The new Delta is an eye-catching beast in the flesh. It's a curious hybrid of the old long-roofed Lancia Beta HPE sports hatch and an imaginary medium-size version of the Rover 75. But the Rover comparison is apt. 

Lancia has been on the rocks for over two decades. Last year it sold around 125,000 cars, relying on the home market and a continental taste for the ritzy Lancia Ypsilon supermini. Lancia's current design strategy, like that of Rover, could be looking for amarket for which little evidence exists. While the Rover 75 was a clever re-think of the hackneyed 'gentleman's club', the Lancia strategy is for the "relaxed, convivial atmosphere of an elegantly casual lounge."

So the idea of the traditional St James' gentleman's club interior has morphed into a vodka bar or a celebrity haunt such as Soho House, but it amounts to much the same thing.

Attempts, however, to sell space and interior ambience under a non-premium brand has never been more than moderately successful, if not a complete dead end. Think of the Rover 75 itself, the Renault Modus, Renault Vel Satis and Lancia's own Thesis executive car.

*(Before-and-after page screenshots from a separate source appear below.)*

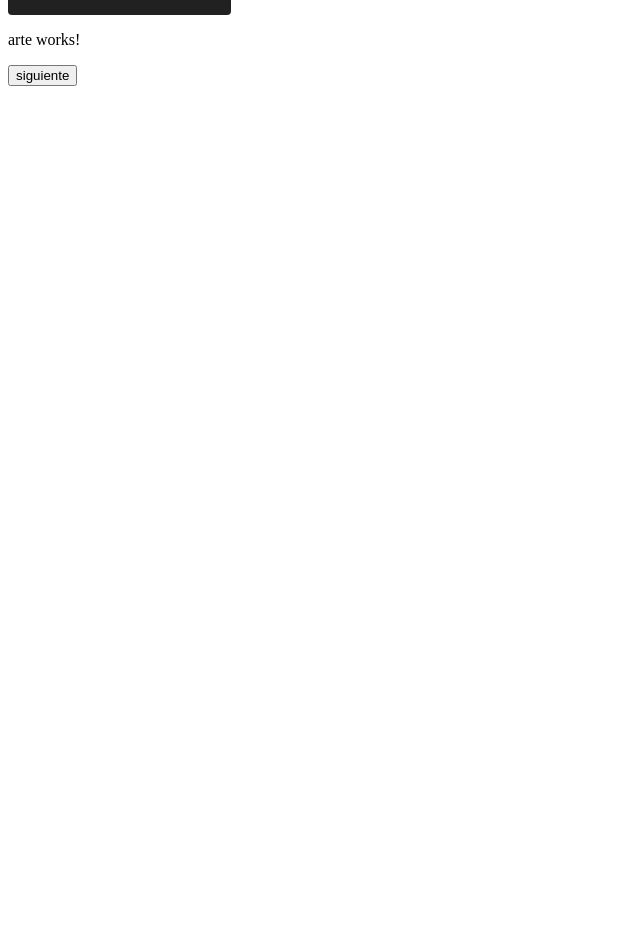
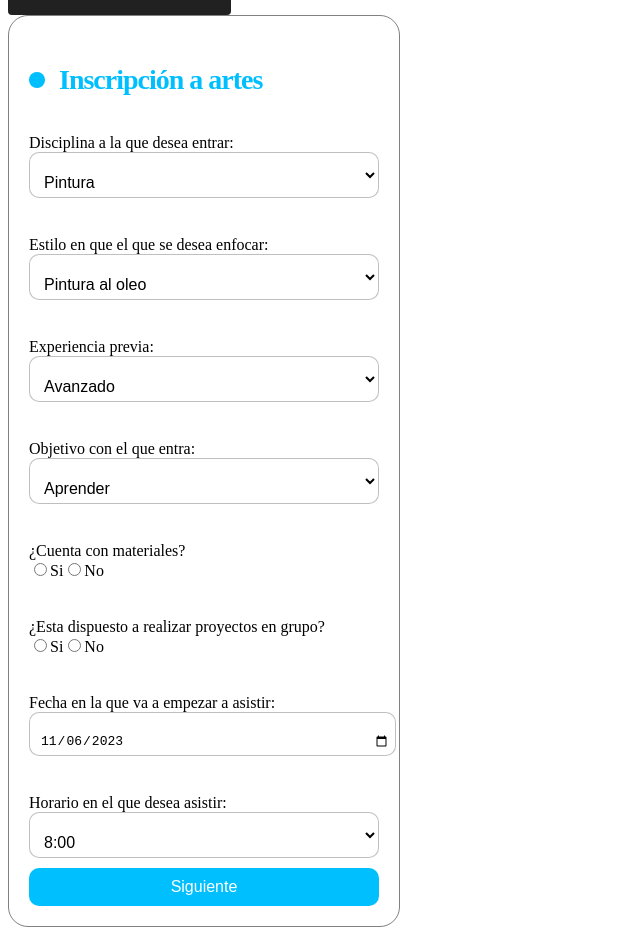
Before and after one commit to SantiagoBonillaGuevara/proyecto3, an Angular app: page /arte in a window 1280 px wide. Shown: the part 260-1195 px from the top of the page, without its empty margins (0-640 px from the left). Before the commit the page ends 800 px from the top, so only its background shows below. Built offline with nearby package versions, Linux system fonts and the light colour scheme.

Commit message:
formulario arte completo

```diff
--- a/src/app/app.module.ts
+++ b/src/app/app.module.ts
@@ -1,5 +1,6 @@
 import { NgModule } from '@angular/core';
 import { BrowserModule } from '@angular/platform-browser';
+import { ReactiveFormsModule } from '@angular/forms';
 
 import { AppRoutingModule } from './app-routing.module';
 import { AppComponent } from './app.component';
@@ -22,7 +23,8 @@ import { DatosMedicosComponent } from './componentes/datos-medicos/datos-medicos
   ],
   imports: [
     BrowserModule,
-    AppRoutingModule
+    AppRoutingModule,
+    ReactiveFormsModule
   ],
   providers: [],
   bootstrap: [AppComponent]
--- a/src/app/componentes/arte/arte.component.css
+++ b/src/app/componentes/arte/arte.component.css
@@ -1,3 +1,115 @@
 #html{
     background-image: linear-gradient(to right top, #051937, #004d7a, #008793, #00bf72, #a8eb12);
 }
+.form {
+    display: flex;
+    flex-direction: column;
+    gap: 10px;
+    max-width: 350px;
+    padding: 20px;
+    border-radius: 20px;
+    position: relative;
+    background-color: white;
+    color: #000000;
+    border: 1px solid gray;
+  }
+
+  .title {
+    font-size: 28px;
+    font-weight: 600;
+    letter-spacing: -1px;
+    position: relative;
+    display: flex;
+    align-items: center;
+    padding-left: 30px;
+    color: #00bfff;
+  }
+
+  .title::before {
+    width: 18px;
+    height: 18px;
+  }
+
+  .title::after {
+    width: 18px;
+    height: 18px;
+    animation: pulse 1s linear infinite;
+  }
+
+  .title::before,
+  .title::after {
+    position: absolute;
+    content: "";
+    height: 16px;
+    width: 16px;
+    border-radius: 50%;
+    left: 0px;
+    background-color: #00bfff;
+  }
+  .form label {
+    position: relative;
+  }
+
+  .form label .input {
+    background-color: #ffffff;
+    color: #000000;
+    width: 100%;
+    padding: 20px 05px 05px 10px;
+    outline: 0;
+    border: 1px solid rgba(95, 95, 95, 0.397);
+    border-radius: 10px;
+  }
+
+  .form label .input + span {
+    color: rgba(0, 0, 0, 0.5);
+    position: absolute;
+    left: 10px;
+    top: 0px;
+    font-size: 0.9em;
+    cursor: text;
+    transition: 0.3s ease;
+  }
+
+  .form label .input:placeholder-shown + span {
+    top: 12.5px;
+    font-size: 0.9em;
+  }
+
+  .form label .input:focus + span,
+  .form label .input:valid + span {
+    color: #00bfff;
+    top: 0px;
+    font-size: 0.7em;
+    font-weight: 600;
+  }
+
+  .input {
+    font-size: medium;
+  }
+
+  .submit {
+    border: none;
+    outline: none;
+    padding: 10px;
+    border-radius: 10px;
+    color: #fff;
+    font-size: 16px;
+    transform: .3s ease;
+    background-color: #00bfff;
+  }
+
+  .submit:hover {
+    background-color: #00bfff96;
+  }
+
+  @keyframes pulse {
+    from {
+      transform: scale(0.9);
+      opacity: 1;
+    }
+
+    to {
+      transform: scale(1.8);
+      opacity: 0;
+    }
+  }
--- a/src/app/componentes/arte/arte.component.html
+++ b/src/app/componentes/arte/arte.component.html
@@ -1,2 +1,100 @@
-<p>arte works!</p>
-<button (click)="irDatosPersonales()">siguiente</button>
+<form class="form" [formGroup]="arteForm" (ngSubmit)="irDatosPersonales()">
+    <p class="title">Inscripción a artes</p>
+        <label>
+            Disciplina a la que desea entrar:
+            <select id="disciplina" class="input" type="text" placeholder="" required="">
+                <option value="pintura">Pintura</option>
+                <option value="teatro">Teatro</option>
+                <option value="danza">Danza</option>
+                <option value="artes plasticas">Artes plasticas</option>
+            </select>
+        </label>
+        <br>
+        <label>
+            Estilo en que el que se desea enfocar:
+            <select id="estilo" class="input" type="text" placeholder="" required="">
+                <option value="P">Pintura al oleo</option>
+                <option value="P">Pintura acrilica</option>
+                <option value="P">Acuarela</option>
+                <option value="P">Pintura pastel</option>
+                <option value="P">Pintura aerografica</option>
+                <option value="D">Ballet</option>
+                <option value="D">Clasica</option>
+                <option value="D">Popular</option>
+                <option value="D">Moderna</option>
+                <option value="T">Teatro tragedia</option>
+                <option value="T">Teatro comedia</option>
+                <option value="T">Teatro drama</option>
+                <option value="T">Teatro musical</option>
+                <option value="AP">Escultura</option>
+                <option value="AP">Ceramica</option>
+                <option value="AP">Orfebreria</option>
+                <option value="AP">Dibujo</option>
+                <option value="O">Otro</option>
+            </select>
+        </label>
+        <br>
+    <label>
+        Experiencia previa:
+        <select id="experiencia" class="input" type="text" placeholder="" required="">
+            <option value="ADV">Avanzado</option>
+            <option value="INT">Intermedio</option>
+            <option value="BS">Basico</option>
+            <option value="PR">Principiante</option>
+        </select>
+    </label>
+    <br>
+    <label>
+        Objetivo con el que entra:
+        <select id="objetivo" class="input" type="text" placeholder="" required="">
+            <option value="A">Aprender</option>
+            <option value="M">Mejorar</option>
+            <option value="C">Conocer gente</option>
+            <option value="PR">Pasar el rato</option>
+            <option value="OT">Otro</option>
+        </select>
+    </label>
+    <br>
+    <label>
+        ¿Cuenta con materiales?
+        <form>
+            <input  type="radio" id="si" name="materiales" value="si">
+            <label for="si">Si</label>
+
+            <input  type="radio" id="No" name="materiales" value="no">
+            <label for="no">No</label>
+
+        </form>
+    </label>
+    <br>
+    <label>
+        ¿Esta dispuesto a realizar proyectos en grupo?
+        <form>
+            <input type="radio" id="si" name="materiales" value="si">
+            <label for="si">Si</label>
+
+            <input   type="radio" id="No" name="materiales" value="no">
+            <label for="no">No</label>
+        </form>
+    </label>
+    <br>
+    <label>
+        <label for="fecha">Fecha en la que va a empezar a asistir:</label>
+        <input required type="date" class="input" id="fecha" formControlName="fecha" [min]="fechaActual">
+    </label>
+
+    <br>
+    <label>
+        <label for="fecha">Horario en el que desea asistir:</label>
+        <select id="horario" class="input" type="text" placeholder="" required="">
+            <option value="H">8:00</option>
+            <option value="H">11:00</option>
+            <option value="H">12:00</option>
+            <option value="H">16:00</option>
+            <option value="H">14:00</option>
+        </select>
+    </label>
+
+    <button class="submit" type="submit">Siguiente</button>
+
+</form>
--- a/src/app/componentes/arte/arte.component.ts
+++ b/src/app/componentes/arte/arte.component.ts
@@ -1,17 +1,36 @@
 import { Component,OnInit,HostBinding } from '@angular/core';
 import { Router } from '@angular/router';
+import {FormBuilder, FormGroup, Validators} from '@angular/forms'
+
 @Component({
   selector: 'app-arte',
   templateUrl: './arte.component.html',
   styleUrls: ['./arte.component.css']
 })
+
 export class ArteComponent implements OnInit {
-  ngOnInit(): void {
+arteForm!:FormGroup;
+fechaActual: string;
 
+ngOnInit() {
+
+}
+  @HostBinding('style.display') display = 'block';
+  constructor(private fb: FormBuilder, private router: Router){
+    this.fechaActual = new Date().toISOString().split('T')[0];
+
+    this.arteForm = this.fb.group({
+      disciplina: ['', Validators.required],
+      estilo: ['', Validators.required],
+      experiencia: ['', Validators.required],
+      objetivo: ['', Validators.required],
+      materiales: ['', Validators.required],
+      proyectosEnGrupo: ['', Validators.required],
+      fecha: [this.fechaActual, Validators.required],
+      horario: ['', Validators.required]
+    });
   }
-  @HostBinding('style.display') display = 'block';
-  constructor(private router: Router){
-  }
+
   irDatosPersonales(){
     this.display = 'none';
     this.router.navigate(['/datosPersonales'])
```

Worse still, Lancia is probably better known around the world as the maker of the Delta Integrale, a car that has lived on for the younger generations in the virtual world. Sure, the new Delta is very eye catching and stands out in the metal. And the interior space is impressive. But is it a Lancia as most of us would understand the brand? And who's really convinced by sophistication as measured by chrome, leg room and subtle interior tones?